My Failures As a Writer

If you peruse a writer’s website – like this one – one thing strikes you. It is all about achievement. Writer’s websites – like this one – will detail the things that have been published, the successful pitches, the commissioned pieces.

Very rarely do they talk about the failures.

When I first decided to not to return to my former career as a health researcher I spoke to a friend who was already a successful writer. She passed on some sage advice to me.

The first was that rejections are not face to face. I had commented that I wasn’t sure I could make it as a writer as I was relatively thin-skinned and the constant rejections could be wearing. She agreed that rejections always stung, but unlike the traditional workplace, you could experience your failures in private, sitting at the computer at home, or in front of the letter box as you tear open yet another rejection letter.

The second was that even the most experienced and published writers get rejected. And while it never got any easier in that moment you realised you were being told ‘no’ and not ‘yes’, over time it was easier to move on and submit the piece somewhere else.

As a new writer it can sometimes be dispiriting to regularly read about the success of others. By that I do not mean that I don’t want others to succeed, but it can be a misrepresentation to assume that between those successes there were not failures as well.

So in the interest of openness, I wish to talk about some of my failures.

For example, a few months ago I attended a workshop run by the Perth food critic Rob Broadfield. It was advertised as an opportunity to learn about food writing but more tantalisingly it was also a chance to submit a piece of work with the possibility of being selected as a food writer for the next edition of the Perth Good Food Guide.

I thought to myself: I write food reviews all the time, hundreds of them. Award winning reviews! I’m a shoe-in, I thought confidently.

Probably every person in the room, 150 of us, thought the same.

Two weeks later, and no congratulatory phone call had come. I was genuinely surprised to miss out.

One way of looking at this is that I am confident. What would be the point of putting myself out there if I did not have a firm belief in what I was doing. Another is that I am a bit cocky, and there is a world of difference between writing for a website where there is minimal editorial input, and a published guide which must stand alongside equivalent national and international books.

Another recent failure was a picture book which I submitted to a local publisher.
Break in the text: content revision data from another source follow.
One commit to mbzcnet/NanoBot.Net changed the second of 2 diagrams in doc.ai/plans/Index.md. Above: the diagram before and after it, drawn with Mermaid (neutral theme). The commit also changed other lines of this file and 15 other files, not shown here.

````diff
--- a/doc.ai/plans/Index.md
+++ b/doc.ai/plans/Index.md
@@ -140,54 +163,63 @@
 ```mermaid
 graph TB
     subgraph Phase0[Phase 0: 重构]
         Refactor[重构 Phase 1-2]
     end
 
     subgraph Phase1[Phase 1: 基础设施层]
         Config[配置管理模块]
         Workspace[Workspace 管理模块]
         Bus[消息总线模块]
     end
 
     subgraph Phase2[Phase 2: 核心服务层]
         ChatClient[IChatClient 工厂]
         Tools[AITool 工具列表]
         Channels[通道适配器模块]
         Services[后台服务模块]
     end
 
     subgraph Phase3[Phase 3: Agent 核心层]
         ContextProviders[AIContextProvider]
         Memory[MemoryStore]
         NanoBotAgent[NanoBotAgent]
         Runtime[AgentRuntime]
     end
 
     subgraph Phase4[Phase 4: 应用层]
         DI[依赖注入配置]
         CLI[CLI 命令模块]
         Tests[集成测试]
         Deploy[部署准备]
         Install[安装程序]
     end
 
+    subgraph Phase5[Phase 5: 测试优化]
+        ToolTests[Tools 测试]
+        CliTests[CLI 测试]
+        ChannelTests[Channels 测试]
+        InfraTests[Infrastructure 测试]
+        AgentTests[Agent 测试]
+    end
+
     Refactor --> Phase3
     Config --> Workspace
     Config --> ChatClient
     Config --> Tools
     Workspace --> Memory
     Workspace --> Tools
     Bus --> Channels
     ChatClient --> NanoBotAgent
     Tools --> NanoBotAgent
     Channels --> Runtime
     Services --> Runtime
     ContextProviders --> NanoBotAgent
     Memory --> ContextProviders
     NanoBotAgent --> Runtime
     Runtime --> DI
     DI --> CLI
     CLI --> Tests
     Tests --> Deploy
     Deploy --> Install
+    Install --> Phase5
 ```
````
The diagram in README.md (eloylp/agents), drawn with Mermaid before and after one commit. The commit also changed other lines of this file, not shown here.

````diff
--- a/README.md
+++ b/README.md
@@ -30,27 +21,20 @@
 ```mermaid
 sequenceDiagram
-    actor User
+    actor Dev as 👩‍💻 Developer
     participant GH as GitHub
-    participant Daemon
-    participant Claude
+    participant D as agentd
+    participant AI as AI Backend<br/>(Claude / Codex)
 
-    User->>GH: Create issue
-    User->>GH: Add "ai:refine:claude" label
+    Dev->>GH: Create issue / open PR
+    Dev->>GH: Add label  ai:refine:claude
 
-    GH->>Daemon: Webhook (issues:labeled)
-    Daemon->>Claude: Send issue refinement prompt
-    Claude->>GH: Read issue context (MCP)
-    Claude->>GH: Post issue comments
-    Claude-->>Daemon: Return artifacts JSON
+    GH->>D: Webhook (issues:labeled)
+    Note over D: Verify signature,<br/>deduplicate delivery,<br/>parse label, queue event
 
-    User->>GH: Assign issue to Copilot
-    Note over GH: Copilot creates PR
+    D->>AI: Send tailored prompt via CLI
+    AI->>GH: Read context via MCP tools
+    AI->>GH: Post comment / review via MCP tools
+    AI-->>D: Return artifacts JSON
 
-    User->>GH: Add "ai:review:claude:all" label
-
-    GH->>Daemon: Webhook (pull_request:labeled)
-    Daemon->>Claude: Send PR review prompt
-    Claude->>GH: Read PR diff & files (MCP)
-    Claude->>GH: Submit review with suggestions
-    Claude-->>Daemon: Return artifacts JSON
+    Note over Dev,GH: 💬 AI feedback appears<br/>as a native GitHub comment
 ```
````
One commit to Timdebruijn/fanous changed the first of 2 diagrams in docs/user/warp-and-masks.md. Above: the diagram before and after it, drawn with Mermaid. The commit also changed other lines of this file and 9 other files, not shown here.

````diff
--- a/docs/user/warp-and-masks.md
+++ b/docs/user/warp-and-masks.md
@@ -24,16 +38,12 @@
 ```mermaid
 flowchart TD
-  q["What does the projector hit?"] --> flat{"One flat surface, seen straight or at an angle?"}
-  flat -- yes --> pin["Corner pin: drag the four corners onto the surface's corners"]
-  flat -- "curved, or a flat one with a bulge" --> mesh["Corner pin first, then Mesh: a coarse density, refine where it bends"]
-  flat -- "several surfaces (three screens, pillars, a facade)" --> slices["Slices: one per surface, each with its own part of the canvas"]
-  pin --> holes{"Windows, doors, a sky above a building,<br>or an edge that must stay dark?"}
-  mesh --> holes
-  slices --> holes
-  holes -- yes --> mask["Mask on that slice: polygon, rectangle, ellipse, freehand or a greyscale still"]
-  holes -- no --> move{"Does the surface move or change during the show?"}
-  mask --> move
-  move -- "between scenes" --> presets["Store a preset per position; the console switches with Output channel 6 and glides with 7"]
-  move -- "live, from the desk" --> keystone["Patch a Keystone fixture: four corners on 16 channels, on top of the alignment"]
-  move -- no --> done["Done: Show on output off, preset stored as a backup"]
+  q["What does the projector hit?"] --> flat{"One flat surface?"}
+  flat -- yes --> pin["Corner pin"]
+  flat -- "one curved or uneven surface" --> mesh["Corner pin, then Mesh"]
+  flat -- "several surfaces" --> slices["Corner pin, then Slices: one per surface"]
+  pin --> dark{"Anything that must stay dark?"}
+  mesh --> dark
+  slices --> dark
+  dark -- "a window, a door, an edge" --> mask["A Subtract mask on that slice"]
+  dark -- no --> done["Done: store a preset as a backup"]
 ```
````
Again, I thought that this was a certainty. In 2010 I wrote a short story which won first prize in a writing competition.

I rewrote it into a picture book, creating clues in the illustrations which could be followed to show an observant child that the climax of the story would be Christmas. Awesome! I even engaged the help of a professional editor and writer to help me get it to a point where I thought it would be of a publishable standard.

When the rejection letter arrived in the mail I was disappointed, but not as crushed as I feared I might be. I have edited it some more and today I will post it to another publisher. I keep telling myself J.K Rowling was rejected by 14 publishers before Harry Potter was finally picked up by Bloomsbury.

I have a lot more than two rejection stories. A lot more. I have a database where I keep a record of all my submissions: articles, picture books, competitions, job ads. Next to the vast majority of them I have written ‘unsuccessful’.

The things on this website – my piece in My Child, the dental practice articles, my shortlisted stories – are the things that have a ‘successful’ written next to them. At this point in my career, they may be in the minority, but all those ‘unsuccessfuls’ have the bonus of teaching me one very valuable lesson, a lesson which is essential if I want to continue on in this field:

It turns out I am more resilient than I thought.

With The Flick of a Switch

I am completely and utterly dependent on my computer, and that terrifies me.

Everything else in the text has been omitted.